THE destruction of Manama Mission Hospital in a recent storm has been a big inconvenience, nay a threat, to the health of thousands who are normally served by the Gwanda facility.
The weather event on the third of this month crippled the 82-year-old health centre’s ability to render health services as effectively as it should so many patients are being referred to Sengezana Clinic, 43km away.
Manama Mission Hospital was left without electricity and damaged solar panels, water tanks and telecommunication cables. Roofs at the maternity, family and child health, female and antenatal wards were blown off. As a result, the expanded programme of immunisation, maternity delivery services, postnatal care services, isolation of Covid-19 positive mothers and antenatal care services have been suspended.

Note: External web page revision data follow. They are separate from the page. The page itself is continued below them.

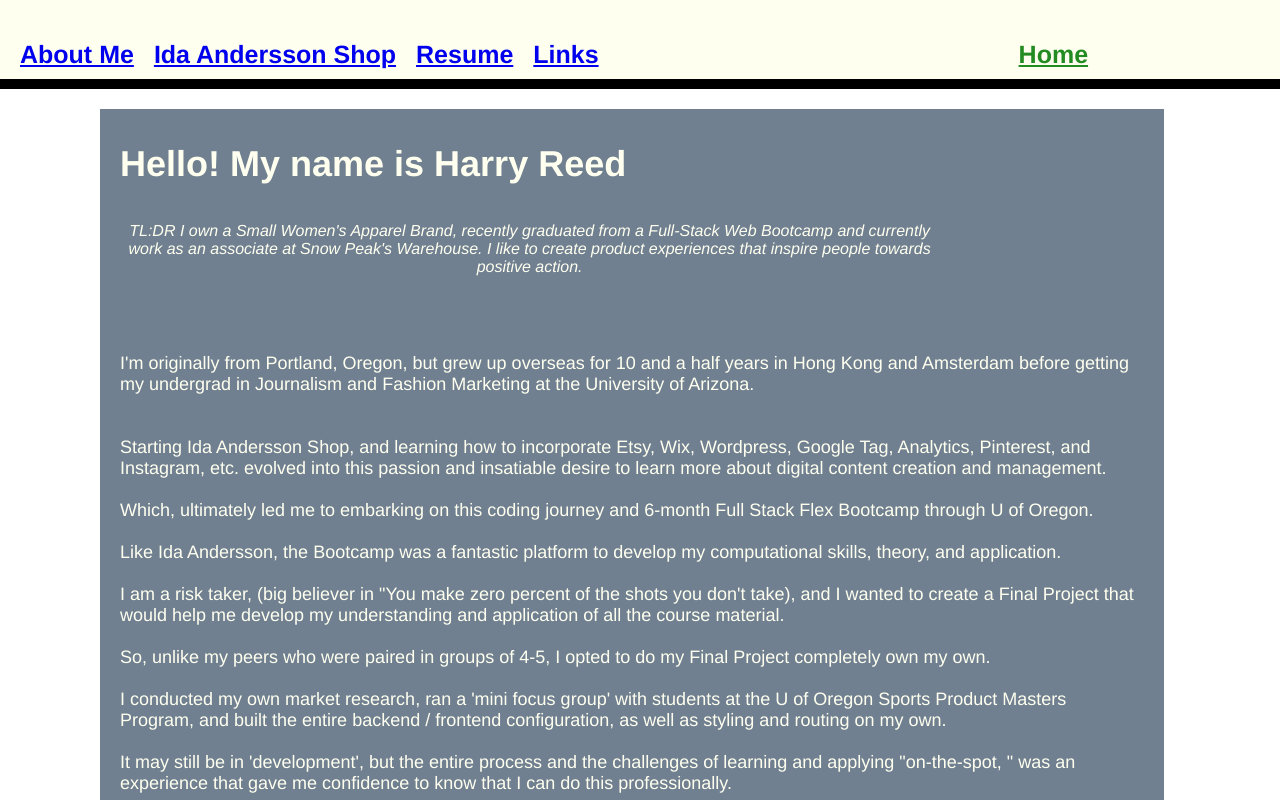
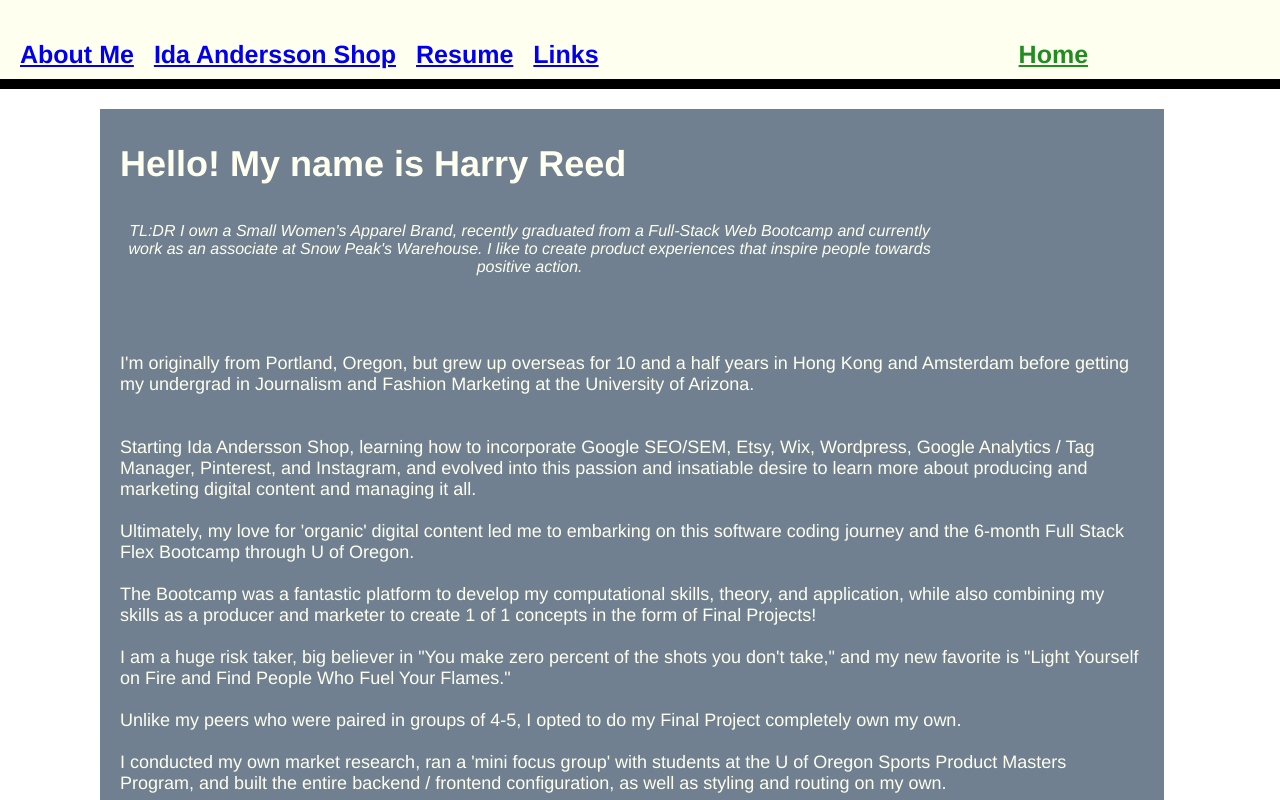
Before and after one commit to HGreedo/nuReactPortfolio, a React (Create React App) app: page /pages/About-Me in a window 1280 px wide. Shown: the top 800 px of the page. Built offline with nearby package versions, Linux system fonts and the light colour scheme.

Commit message:
commit on 'main'

```diff
--- a/src/pages/About-Me.js
+++ b/src/pages/About-Me.js
@@ -16,25 +16,25 @@ function About() {
                 <br/>
                 <br/>
                 <br/>
-                Starting Ida Andersson Shop, and learning how to incorporate Etsy, Wix, Wordpress, Google Tag, Analytics, Pinterest, and Instagram, etc. evolved into this passion and insatiable desire to learn more about digital content creation and management.
+                Starting Ida Andersson Shop, learning how to incorporate Google SEO/SEM, Etsy, Wix, Wordpress, Google Analytics / Tag Manager, Pinterest, and Instagram, and evolved into this passion and insatiable desire to learn more about producing and marketing digital content and managing it all.
                 <br/>
                 <br/>
-                Which, ultimately led me to embarking on this coding journey and 6-month Full Stack Flex Bootcamp through U of Oregon.
+                Ultimately, my love for 'organic' digital content led me to embarking on this software coding journey and the 6-month Full Stack Flex Bootcamp through U of Oregon.
                 <br/>
                 <br/>
-                Like Ida Andersson, the Bootcamp was a fantastic platform to develop my computational skills, theory, and application.
+                The Bootcamp was a fantastic platform to develop my computational skills, theory, and application, while also combining my skills as a producer and marketer to create 1 of 1 concepts in the form of Final Projects!
                 <br/>
                 <br/>
-                I am a risk taker, (big believer in "You make zero percent of the shots you don't take), and I wanted to create a Final Project that would help me develop my understanding and application of all the course material.
+                I am a huge risk taker, big believer in "You make zero percent of the shots you don't take," and my new favorite is "Light Yourself on Fire and Find People Who Fuel Your Flames."
                 <br />
                 <br/>
-                So, unlike my peers who were paired in groups of 4-5, I opted to do my Final Project completely own my own.
+                Unlike my peers who were paired in groups of 4-5, I opted to do my Final Project completely own my own.
                 <br/>
                 <br/>
                 I conducted my own market research, ran a 'mini focus group' with students at the U of Oregon Sports Product Masters Program, and built the entire backend / frontend configuration, as well as styling and routing on my own.
                 <br/>
                 <br/>
-                It may still be in 'development', but the entire process and the challenges of learning and applying "on-the-spot, " was an experience that gave me confidence to know that I can do this professionally.
+                It may still be in 'development', but the entire process and the challenges of learning and applying "on-the-spot, " was an experience that gave me confidence to know that I can do this professionally!
                 <br/>
                 <br/>
                 <a className="OFBC" href="https://docs.google.com/presentation/d/11norT5-tjyDEH1t3zuUZNtmzWBwMC2yjOdkXTDBOoX0/edit?usp=sharing">You can check out my presentation on "OFBC" here</a>
@@ -45,7 +45,7 @@ function About() {
 
         <div className="somethin-extra">
             <p>
-                In my free time, I go surfing on the Oregon Coast every weekend. I love backpack camping and hiking. Always Down for Karaoke and big time trivia nerd.
+                In my free time, I go surfing on the Oregon Coast every weekend. I am an avid runner and love backpacking and hiking. Always Down for Karaoke and big time trivia nerd!
             </p>
         </div>
         <div>
```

In total, the damage needed US$40 000 to fix.
Health centres provide critical services, some of which are needed as a matter of emergency, so the absence of such facilities as in the Manama case, can be the difference between one losing their life or not.
We saw an outpouring of concern over the damage, some people asking the Government to immediately move in to fix the Evangelical Lutheran Church in Zimbabwe-owned hospital. One or two fund-raising campaigns have been initiated on social media. It appeared the church was unable to immediately move in while the social media campaign is struggling for support.
The Government through the Civil Protection Unit (CPU) has moved in with ZW$5 million that is required to buy material to rehabilitate the hospital. For labour, the army has been deployed on site.
Announcing the intervention on Wednesday, CPU director Mr Nathan Nkomo stressed the essential role that the hospital plays and the need for it to be fixed.
“The money was mobilised from the temporary deposit accounts in the various provinces and channelled towards Manama Hospital disaster,” he said.
“We have moved ZW$5 million and we think those resources will see us through the rapid response system in putting back Manama Hospital to its functionality. When you look at Manama Hospital it is a referral hospital for many districts in the province like Beitbridge. So that kind of infrastructure needs our intervention.”
The Government intervention was most timely. Our people were exposed to unnecessary suffering as a result of the damage at the health centre. It is possible that some of them who were unwell and needed treatment at Manama were unable to access it anywhere else as they had to mobilise more transport money to travel to their nearest alternative — Sengezana Clinic, 43km away. It must have been difficult for such people.
However, with the money now already moved to get the job done, we expect everything to be done as fast as possible from tendering and procurement to reconstruction.
The army has always performed beyond our expectations when called in to save lives, build or rebuild infrastructure.
Therefore, the Manama Mission Hospital assignment should be done as speedily as others of the same nature have been accomplished in the past so that the people of Gwanda, Beitbridge and other districts in Matabeleland South who are served by the hospital can access services as before.